 The Trauma of Family Reunification:  Hidden Jewish Children in Holland after World War II, Diane L. Wolf, UC Davis

Based on 70 intensive interviews, this talk focuses on the trauma experienced by many hidden children.  Those who had a surviving parent or parents spoke about the trauma that occurred when biological parent(s) returned to claim them. After surviving the war in situations that ranged from problematic to ideal, their trauma coalesced around family reunification.           

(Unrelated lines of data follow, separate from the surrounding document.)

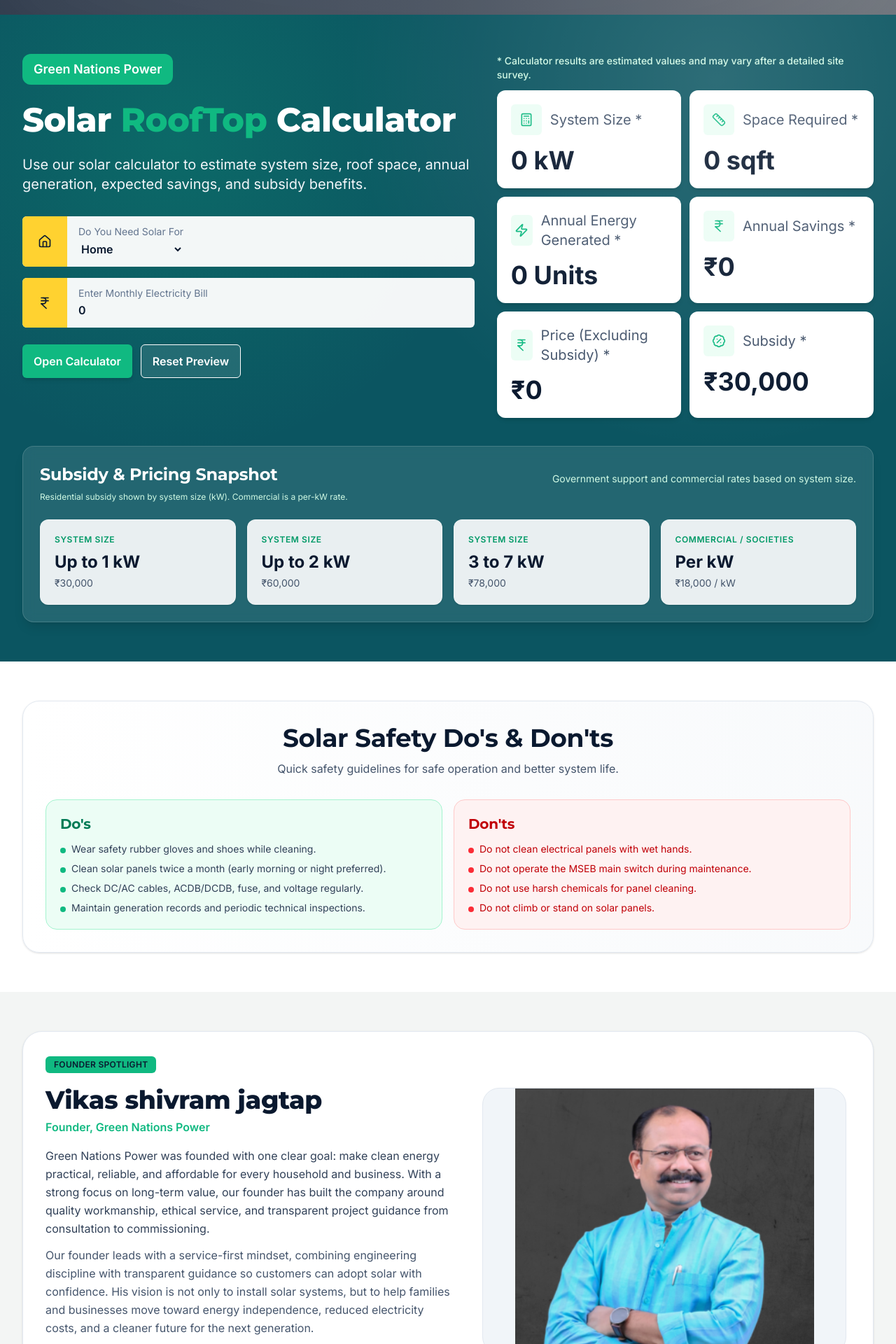
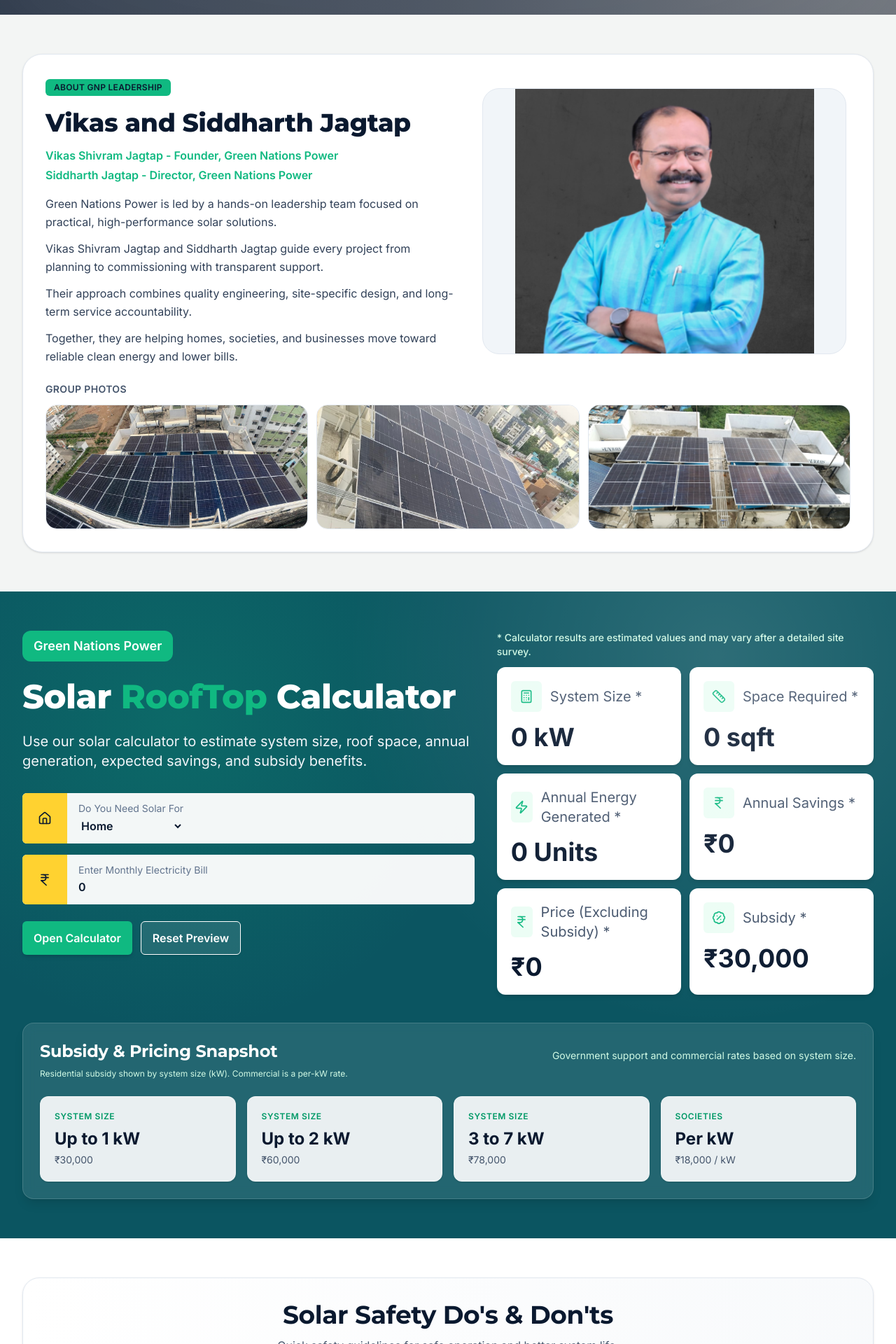
Before and after one commit to bhushanwagh53015301-tech/Green-Nations-Power, a React (Vite) app: page / in a window 1280 px wide. Shown: the part 860-2780 px from the top of the page at 70% size. Built offline with nearby package versions, Linux system fonts and the light colour scheme; no server answers; grey boxes are pictures that could not be loaded.

Commit message:
Update homepage layout, calculator labels, subsidy info, projects, about page details, and safety content

```diff
--- a/src/components/calculator/SolarCalculator.jsx
+++ b/src/components/calculator/SolarCalculator.jsx
@@ -42,7 +42,7 @@
   const [activeTab, setActiveTab] = useState(initialTab)
 
   const [monthlyBill, setMonthlyBill] = useState(6000)
-  const [sanctionedLoad, setSanctionedLoad] = useState(200)
+  const [sanctionedLoad, setSanctionedLoad] = useState(5)
   const [includeTaxBenefit, setIncludeTaxBenefit] = useState(true)
   const [acres, setAcres] = useState(8)
   const [distance, setDistance] = useState('< 2km')
--- a/src/components/forms/ContactForm.jsx
+++ b/src/components/forms/ContactForm.jsx
@@ -49,7 +49,7 @@
         ? {
             fullName: '',
             whatsapp: '',
-            sanctionedLoad: 100,
+            sanctionedLoad: 5,
             companyName: '',
           }
         : {
--- a/src/constants.js
+++ b/src/constants.js
@@ -32,7 +32,7 @@
 
 export const RESIDENTIAL_COST_PER_KW = 58000
 export const RESIDENTIAL_ROOF_AREA_PER_KW = 100
-export const RESIDENTIAL_SUBSIDY_CAP = 130000
+export const RESIDENTIAL_SUBSIDY_CAP = 78000
 export const HYBRID_ADDON_COST_PER_KW = 25000
 
 export const HEAVY_DUTY_STRUCTURE_COST_PER_KW = 3000
--- a/src/pages/AboutPage.jsx
+++ b/src/pages/AboutPage.jsx
@@ -1,6 +1,6 @@
 import { useEffect, useRef, useState } from 'react'
 import { motion as Motion } from 'framer-motion'
-import { BadgeCheck, ChevronLeft, ChevronRight, Clock3, FileText, IndianRupee, Rocket, ShieldCheck, Target, Users, Wrench } from 'lucide-react'
+import { BadgeCheck, Clock3, FileText, IndianRupee, Rocket, ShieldCheck, Target, Users, Wrench } from 'lucide-react'
 import Button from '../components/ui/Button'
 import founderImage from '../../assets/Vikas shivram jagtap.png'
 
@@ -63,7 +63,7 @@
 ]
 
 const founderProfile = {
-  name: 'Vikas shivram jagtap',
+  name: 'Vikas Shivram Jagtap',
   role: 'Founder, Green Nations Power',
   image: founderImage,
   bio:
@@ -142,14 +142,6 @@
     return () => window.clearInterval(autoplayId)
   }, [])
 
-  const goToPreviousMember = () => {
-    setActiveTeamIndex((previous) => (previous - 1 + teamMembers.length) % teamMembers.length)
-  }
-
-  const goToNextMember = () => {
-    setActiveTeamIndex((previous) => (previous + 1) % teamMembers.length)
-  }
-
   return (
     <Motion.div
       initial={{ opacity: 0, y: 10 }}
@@ -160,7 +152,7 @@
       <section className="bg-[#f3f5f4] py-16">
         <div className="mx-auto w-full max-w-7xl space-y-12 px-4 sm:px-6 lg:px-8">
           <div className="grid items-center gap-8 rounded-[28px] border border-slate-200 bg-white p-5 shadow-sm sm:p-8 lg:grid-cols-[1.05fr_0.95fr]">
-            <article>
+            <article className="order-2 lg:order-1">
               <p className="inline-flex rounded-md bg-brand-green px-3 py-1 text-xs font-semibold uppercase tracking-wide text-brand-navy">
                 Founder Spotlight
               </p>
@@ -172,7 +164,7 @@
               <p className="mt-3 text-slate-600">{founderProfile.note}</p>
               <Button to="/contact" className="mt-6">Connect With Our Team</Button>
             </article>
-            <div className="mx-auto h-[300px] w-full max-w-[520px] overflow-hidden rounded-[24px] border border-slate-200 bg-slate-100 sm:h-[350px] lg:h-[380px]">
+            <div className="order-1 mx-auto h-[300px] w-full max-w-[520px] overflow-hidden rounded-[24px] border border-slate-200 bg-slate-100 sm:h-[350px] lg:order-2 lg:h-[380px]">
               <img
                 src={founderProfile.image}
                 alt={`${founderProfile.name}, ${founderProfile.role}`}
@@ -396,24 +388,7 @@
                   Meet The People Behind Every Project
                 </h2>
               </div>
-              <div className="flex items-center gap-2">
-                <button
-                  type="button"
-                  onClick={goToPreviousMember}
-                  className="inline-flex h-10 w-10 items-center justify-center rounded-full border border-slate-300 text-brand-navy transition hover:bg-emerald-50"
-                  aria-label="Previous team member"
-                >
-                  <ChevronLeft className="h-5 w-5" />
-                </button>
-                <button
-                  type="button"
-                  onClick={goToNextMember}
-                  className="inline-flex h-10 w-10 items-center justify-center rounded-full border border-slate-300 text-brand-navy transition hover:bg-emerald-50"
-                  aria-label="Next team member"
-                >
-                  <ChevronRight className="h-5 w-5" />
-                </button>
-              </div>
+              <div />
             </div>
 
             <Motion.article
--- a/src/pages/HomePage.jsx
+++ b/src/pages/HomePage.jsx
@@ -264,28 +264,40 @@
 
 const safetyDos = [
   'Wear safety rubber gloves and shoes while cleaning.',
-  'Clean solar panels twice a month (early morning or night preferred).',
-  'Check DC/AC cables, ACDB/DCDB, fuse, and voltage regularly.',
-  'Maintain generation records and periodic technical inspections.',
+  'Place "Wet Floor" warning signs after mopping.',
+  'Report damaged wires or equipment immediately.',
+  'Clean solar panels twice a month (preferably early morning or night).',
+  'Check all technical components such as DC/AC cables, ACDB/DCDB, fuse, and voltage regularly.',
+  'Maintain and monitor the solar generation report.',
+  'Inspect nut bolts, rust, clamps, cracks, and mounting structure foundation regularly.',
+  'Check earthing system and lightning arrester condition.',
+  'Conduct a technical inspection every 3 months.',
+  'Conduct a complete system audit once every year (mandatory).',
 ]
 
 const safetyDonts = [
   'Do not clean electrical panels with wet hands.',
-  'Do not operate the MSEB main switch during maintenance.',
+  'Do not leave tools scattered on the floor or solar panel system area.',
+  'Do not switch ON/OFF or operate the MSEB main switch during cleaning or maintenance.',
+  'Do not work without safety gloves, safety shoes, and safety belt while working on the rooftop.',
+  'Do not give any kind of load on the solar panels.',
+  'Do not operate the system without a CO₂ fire extinguisher available nearby.',
+  'Do not allow untrained technicians to inspect or repair the system.',
   'Do not use harsh chemicals for panel cleaning.',
   'Do not climb or stand on solar panels.',
+  'Do not allow children near solar panels or inverter equipment.',
 ]
 
 const professionalCounters = [
   { label: 'Projects Delivered', value: 100, suffix: '+', icon: FileCheck2 },
-  { label: 'Installed Capacity', value: 500, suffix: ' kW+', icon: Building2 },
-  { label: 'Annual Client Savings', value: 15, prefix: 'Rs ', suffix: ' Lakh+', icon: IndianRupee },
-  { label: 'Avg. Support Response', value: 24, suffix: ' Hours', icon: BadgeCheck },
+  { label: 'Installed Capacity', value: 500, suffix: ' kw+', icon: Building2 },
+  { label: 'Annual Savings', value: 15, prefix: 'Rs ', suffix: ' lakh+', icon: IndianRupee },
+  { label: 'Avg. Support Response', value: 24, suffix: ' hours', icon: BadgeCheck },
 ]
 
 const cityLocationCards = [
   { name: 'Pune City (Haveli & Pune City)', slug: 'pune-city' },
-  { name: 'Pimpri-Chinchwad', slug: 'pimpri-chinchwad-city' },
+  { name: 'Pimpri chinchwad office - Gate*', slug: 'pimpri-chinchwad-city' },
   { name: 'Maval', slug: 'mawal' },
   { name: 'Mulshi', slug: 'mulshi' },
   { name: 'Baramati', slug: 'baramati' },
@@ -312,15 +324,19 @@
 
 const DEFAULT_HOME_BILL = '0'
 const DEFAULT_COMMERCIAL_BILL = '0'
-const founderSpotlight = {
-  name: 'Vikas shivram jagtap',
-  role: 'Founder, Green Nations Power',
-  image: founderImage,
-  bio:
-    'Green Nations Power was founded with one clear goal: make clean energy practical, reliable, and affordable for every household and business. With a strong focus on long-term value, our founder has built the company around quality workmanship, ethical service, and transparent project guidance from consultation to commissioning.',
-  note:
-    'Our founder leads with a service-first mindset, combining engineering discipline with transparent guidance so customers can adopt solar with confidence. His vision is not only to install solar systems, but to help families and businesses move toward energy independence, reduced electricity costs, and a cleaner future for the next generation.',
-}
+const leadershipMembers = [
+  { name: 'Vikas Shivram Jagtap', role: 'Founder, Green Nations Power' },
+  { name: 'Siddharth Jagtap', role: 'Director, Green Nations Power' },
+]
+
+const leadershipOverview = [
+  'Green Nations Power is led by a hands-on leadership team focused on practical, high-performance solar solutions.',
+  'Vikas Shivram Jagtap and Siddharth Jagtap guide every project from planning to commissioning with transparent support.',
+  'Their approach combines quality engineering, site-specific design, and long-term service accountability.',
+  'Together, they are helping homes, societies, and businesses move toward reliable clean energy and lower bills.',
+]
+
+const leadershipGroupPhotos = [solarImage2, solarImage3, solarImage4]
 
 function AnimatedCounter({ value, prefix = '', suffix = '' }) {
   const [displayValue, setDisplayValue] = useState(0)
@@ -399,7 +415,7 @@
     { label: 'System Size', value: 'Up to 1 kW', note: formatCurrency(30000) },
     { label: 'System Size', value: 'Up to 2 kW', note: formatCurrency(60000) },
     { label: 'System Size', value: '3 to 7 kW', note: formatCurrency(78000) },
-    { label: 'Commercial / Societies', value: 'Per kW', note: `${formatCurrency(18000)} / kW` },
+    { label: 'Societies', value: 'Per kW', note: `${formatCurrency(18000)} / kW` },
   ]
 
   const activeCollageLayout = collageLayouts[activeBannerIndex % collageLayouts.length]
@@ -491,6 +507,66 @@
           </div>
         </div>
       </section>
+
+      <Motion.section
+        initial="hidden"
+        whileInView="show"
+        viewport={{ once: true, amount: 0.2 }}
+        variants={fadeUp}
+        className="bg-[#f3f5f4] py-14"
+      >
+        <div className="mx-auto w-full max-w-7xl px-4 sm:px-6 lg:px-8">
+          <div className="space-y-6 rounded-[28px] border border-slate-200 bg-white p-5 shadow-sm sm:p-8">
+            <div className="grid items-center gap-8 lg:grid-cols-[1.05fr_0.95fr]">
+              <article className="order-2 lg:order-1">
+                <p className="inline-flex rounded-md bg-brand-green px-3 py-1 text-xs font-semibold uppercase tracking-wide text-brand-navy">
+                  About GNP Leadership
+                </p>
+                <h2 className="mt-4 font-montserrat text-3xl font-extrabold leading-tight text-brand-navy sm:text-4xl">
+                  Vikas and Siddharth Jagtap
+                </h2>
+                <div className="mt-3 space-y-1 text-sm font-semibold text-brand-green sm:text-base">
+                  {leadershipMembers.map((member) => (
+                    <p key={member.name}>
+                      {member.name} - {member.role}
+                    </p>
+                  ))}
+                </div>
+                <div className="mt-4 space-y-3 text-slate-700">
+                  {leadershipOverview.map((line) => (
+                    <p key={line}>{line}</p>
+                  ))}
+                </div>
+              </article>
+
+              <div className="order-1 mx-auto h-[300px] w-full max-w-[520px] overflow-hidden rounded-[24px] border border-slate-200 bg-slate-100 sm:h-[350px] lg:order-2 lg:h-[380px]">
+                <img
+                  src={founderImage}
+                  alt="Vikas and Siddharth Jagtap leadership profile"
+                  className="h-full w-full object-contain object-top"
+                />
+              </div>
+            </div>
+
+            <div>
+              <p className="mb-3 text-sm font-semibold uppercase tracking-wide text-slate-600">
+                Group Photos
+              </p>
+              <div className="grid gap-3 sm:grid-cols-3">
+                {leadershipGroupPhotos.map((photo, index) => (
+                  <div key={`${photo}-${index}`} className="overflow-hidden rounded-2xl border border-slate-200 bg-slate-100">
+                    <img
+                      src={photo}
+                      alt={`Green Nations Power team project photo ${index + 1}`}
+                      className="h-44 w-full object-cover"
+                    />
+                  </div>
+                ))}
+              </div>
+            </div>
+          </div>
+        </div>
+      </Motion.section>
 
       <Motion.section
         initial="hidden"
@@ -668,41 +744,6 @@
                 </ul>
               </article>
             </div>
-          </div>
-        </div>
-      </Motion.section>
-
-      <Motion.section
-        initial="hidden"
-        whileInView="show"
-        viewport={{ once: true, amount: 0.2 }}
-        variants={fadeUp}
-        className="bg-[#f3f5f4] py-14"
-      >
-        <div className="mx-auto w-full max-w-7xl px-4 sm:px-6 lg:px-8">
-          <div className="space-y-6 rounded-[28px] border border-slate-200 bg-white p-5 shadow-sm sm:p-8">
-            <div className="grid items-center gap-8 lg:grid-cols-[1.05fr_0.95fr]">
-              <article>
-                <p className="inline-flex rounded-md bg-brand-green px-3 py-1 text-xs font-semibold uppercase tracking-wide text-brand-navy">
-                  Founder Spotlight
-                </p>
-                <h2 className="mt-4 font-montserrat text-3xl font-extrabold leading-tight text-brand-navy sm:text-4xl">
-                  {founderSpotlight.name}
-                </h2>
-                <p className="mt-1 text-base font-semibold text-brand-green">{founderSpotlight.role}</p>
-                <p className="mt-4 text-slate-700">{founderSpotlight.bio}</p>
-                <p className="mt-3 text-slate-600">{founderSpotlight.note}</p>
-                <Button to="/about" className="mt-6">Know More</Button>
-              </article>
-              <div className="mx-auto h-[300px] w-full max-w-[520px] overflow-hidden rounded-[24px] border border-slate-200 bg-slate-100 sm:h-[350px] lg:h-[380px]">
-                <img
-                  src={founderSpotlight.image}
-                  alt={`${founderSpotlight.name}, ${founderSpotlight.role}`}
-                  className="h-full w-full object-contain object-top"
-                />
-              </div>
-            </div>
-
           </div>
         </div>
       </Motion.section>
@@ -1051,7 +1092,7 @@
 
       <section className="bg-bg-light py-14 text-brand-navy">
         <div className="mx-auto w-full max-w-7xl px-4 sm:px-6 lg:px-8">
-          <h2 className="text-center font-montserrat text-3xl font-bold">Best Solar installation Provider Pages by City</h2>
+          <h2 className="text-center font-montserrat text-3xl font-bold">Best Solar Installation Pages by City</h2>
           <p className="mx-auto mt-2 max-w-3xl text-center text-slate-600">
             Browse our city-focused pages to explore local service availability and project execution.
           </p>
@@ -1067,7 +1108,7 @@
                 to={getLocationPagePath(city.slug)}
                 className="rounded-lg border border-slate-200 bg-white px-4 py-3 text-base font-semibold text-brand-navy transition hover:border-brand-green hover:text-brand-green"
               >
-                Best Solar installation Provider in {city.name}
+                Best Solar Installation in {city.name}
               </Link>
             ))}
           </div>
--- a/src/pages/ResidentialPage.jsx
+++ b/src/pages/ResidentialPage.jsx
@@ -44,7 +44,7 @@
       <div className="mx-auto w-full max-w-7xl space-y-10 px-4 sm:px-6 lg:px-8">
         <section className="rounded-2xl border border-slate-200 bg-white p-8 shadow-sm">
           <h1 className="font-montserrat text-3xl font-extrabold text-brand-navy sm:text-4xl">
-            Claim up to Rs 1.3 Lakh Subsidy under PM Surya Ghar.
+            Claim up to Rs 78,000 Subsidy under PM Surya Ghar.
           </h1>
           <p className="mt-3 max-w-2xl text-lg text-slate-600">
             Enter your monthly bill and get an instant savings estimate tailored for Pune district homes.
```
Also changed, not shown: src/pages/ProjectsPage.jsx (+22 -7 lines).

Diane L. Wolf is a Professor of Sociology at the University of California, Davis. Throughout her research, she has engaged with feminist approaches to family relations.  Currently she is focusing on children of Holocaust survivors, trauma, family dynamics, and (post) memory, challenging the overly determined focus on the intergenerational transmission of trauma. She did her graduate work at Cornell in Development Sociology. Early in her career, she authored Factory Daughters:  Gender, Households and Rural Industrialization in Java (UC Press), which won the Jesse Bernard Book Award from the ASA. Since the 1990s, she has worked on children of Southeast Asian immigrants in California, and for the past 20 years, she has focused on sociological aspects of post-Holocaust Jewish life. Her project on hidden Jewish children in the NetherlandsBeyond Anne Frank (UC Press)—revealed the trauma that post-war family reunification created for many children. She remains active in the Jewish Studies Program at UCD which she directed for 10 years until 2017, as well as the Human Rights Program.